====== Data ======

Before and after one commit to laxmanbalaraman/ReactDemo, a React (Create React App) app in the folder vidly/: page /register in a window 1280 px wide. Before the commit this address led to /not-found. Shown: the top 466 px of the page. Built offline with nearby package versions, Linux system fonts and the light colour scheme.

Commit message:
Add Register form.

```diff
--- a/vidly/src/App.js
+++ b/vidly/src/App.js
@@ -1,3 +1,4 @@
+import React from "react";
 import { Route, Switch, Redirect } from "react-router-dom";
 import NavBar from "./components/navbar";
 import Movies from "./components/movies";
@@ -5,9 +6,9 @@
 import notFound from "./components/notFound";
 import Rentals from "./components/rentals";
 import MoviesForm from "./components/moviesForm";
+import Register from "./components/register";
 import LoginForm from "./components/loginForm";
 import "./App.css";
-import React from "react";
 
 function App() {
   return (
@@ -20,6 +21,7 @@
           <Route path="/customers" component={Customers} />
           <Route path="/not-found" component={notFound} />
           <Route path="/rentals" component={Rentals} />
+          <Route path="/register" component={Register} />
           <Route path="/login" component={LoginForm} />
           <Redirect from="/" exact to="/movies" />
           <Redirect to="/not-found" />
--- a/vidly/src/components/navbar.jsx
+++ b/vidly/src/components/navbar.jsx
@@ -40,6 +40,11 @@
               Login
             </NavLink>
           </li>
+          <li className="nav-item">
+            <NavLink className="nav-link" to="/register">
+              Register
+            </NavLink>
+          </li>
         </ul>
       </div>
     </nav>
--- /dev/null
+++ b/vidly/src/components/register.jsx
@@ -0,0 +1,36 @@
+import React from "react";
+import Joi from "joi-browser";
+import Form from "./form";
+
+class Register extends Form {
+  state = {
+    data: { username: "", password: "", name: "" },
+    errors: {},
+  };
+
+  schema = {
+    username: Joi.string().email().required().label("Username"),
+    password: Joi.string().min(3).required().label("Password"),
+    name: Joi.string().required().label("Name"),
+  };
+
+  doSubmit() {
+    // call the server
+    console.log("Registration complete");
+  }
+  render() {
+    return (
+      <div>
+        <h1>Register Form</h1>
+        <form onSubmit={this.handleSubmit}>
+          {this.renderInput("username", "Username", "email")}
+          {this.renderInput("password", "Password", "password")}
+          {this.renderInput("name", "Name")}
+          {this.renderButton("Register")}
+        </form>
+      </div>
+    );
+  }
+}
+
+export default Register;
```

======

_Action item_:
Line by line, retype all of the entries.

_Solution to this problem_:
Before and after one commit to laxmanbalaraman/ReactDemo, a React (Create React App) app in the folder vidly/: page /register in a window 1280 px wide. Before the commit this address led to /not-found. Shown: the top 466 px of the page. Built offline with nearby package versions, Linux system fonts and the light colour scheme.

Commit message:
Add Register form.

```diff
--- a/vidly/src/App.js
+++ b/vidly/src/App.js
@@ -1,3 +1,4 @@
+import React from "react";
 import { Route, Switch, Redirect } from "react-router-dom";
 import NavBar from "./components/navbar";
 import Movies from "./components/movies";
@@ -5,9 +6,9 @@
 import notFound from "./components/notFound";
 import Rentals from "./components/rentals";
 import MoviesForm from "./components/moviesForm";
+import Register from "./components/register";
 import LoginForm from "./components/loginForm";
 import "./App.css";
-import React from "react";
 
 function App() {
   return (
@@ -20,6 +21,7 @@
           <Route path="/customers" component={Customers} />
           <Route path="/not-found" component={notFound} />
           <Route path="/rentals" component={Rentals} />
+          <Route path="/register" component={Register} />
           <Route path="/login" component={LoginForm} />
           <Redirect from="/" exact to="/movies" />
           <Redirect to="/not-found" />
--- a/vidly/src/components/navbar.jsx
+++ b/vidly/src/components/navbar.jsx
@@ -40,6 +40,11 @@
               Login
             </NavLink>
           </li>
+          <li className="nav-item">
+            <NavLink className="nav-link" to="/register">
+              Register
+            </NavLink>
+          </li>
         </ul>
       </div>
     </nav>
--- /dev/null
+++ b/vidly/src/components/register.jsx
@@ -0,0 +1,36 @@
+import React from "react";
+import Joi from "joi-browser";
+import Form from "./form";
+
+class Register extends Form {
+  state = {
+    data: { username: "", password: "", name: "" },
+    errors: {},
+  };
+
+  schema = {
+    username: Joi.string().email().required().label("Username"),
+    password: Joi.string().min(3).required().label("Password"),
+    name: Joi.string().required().label("Name"),
+  };
+
+  doSubmit() {
+    // call the server
+    console.log("Registration complete");
+  }
+  render() {
+    return (
+      <div>
+        <h1>Register Form</h1>
+        <form onSubmit={this.handleSubmit}>
+          {this.renderInput("username", "Username", "email")}
+          {this.renderInput("password", "Password", "password")}
+          {this.renderInput("name", "Name")}
+          {this.renderButton("Register")}
+        </form>
+      </div>
+    );
+  }
+}
+
+export default Register;
```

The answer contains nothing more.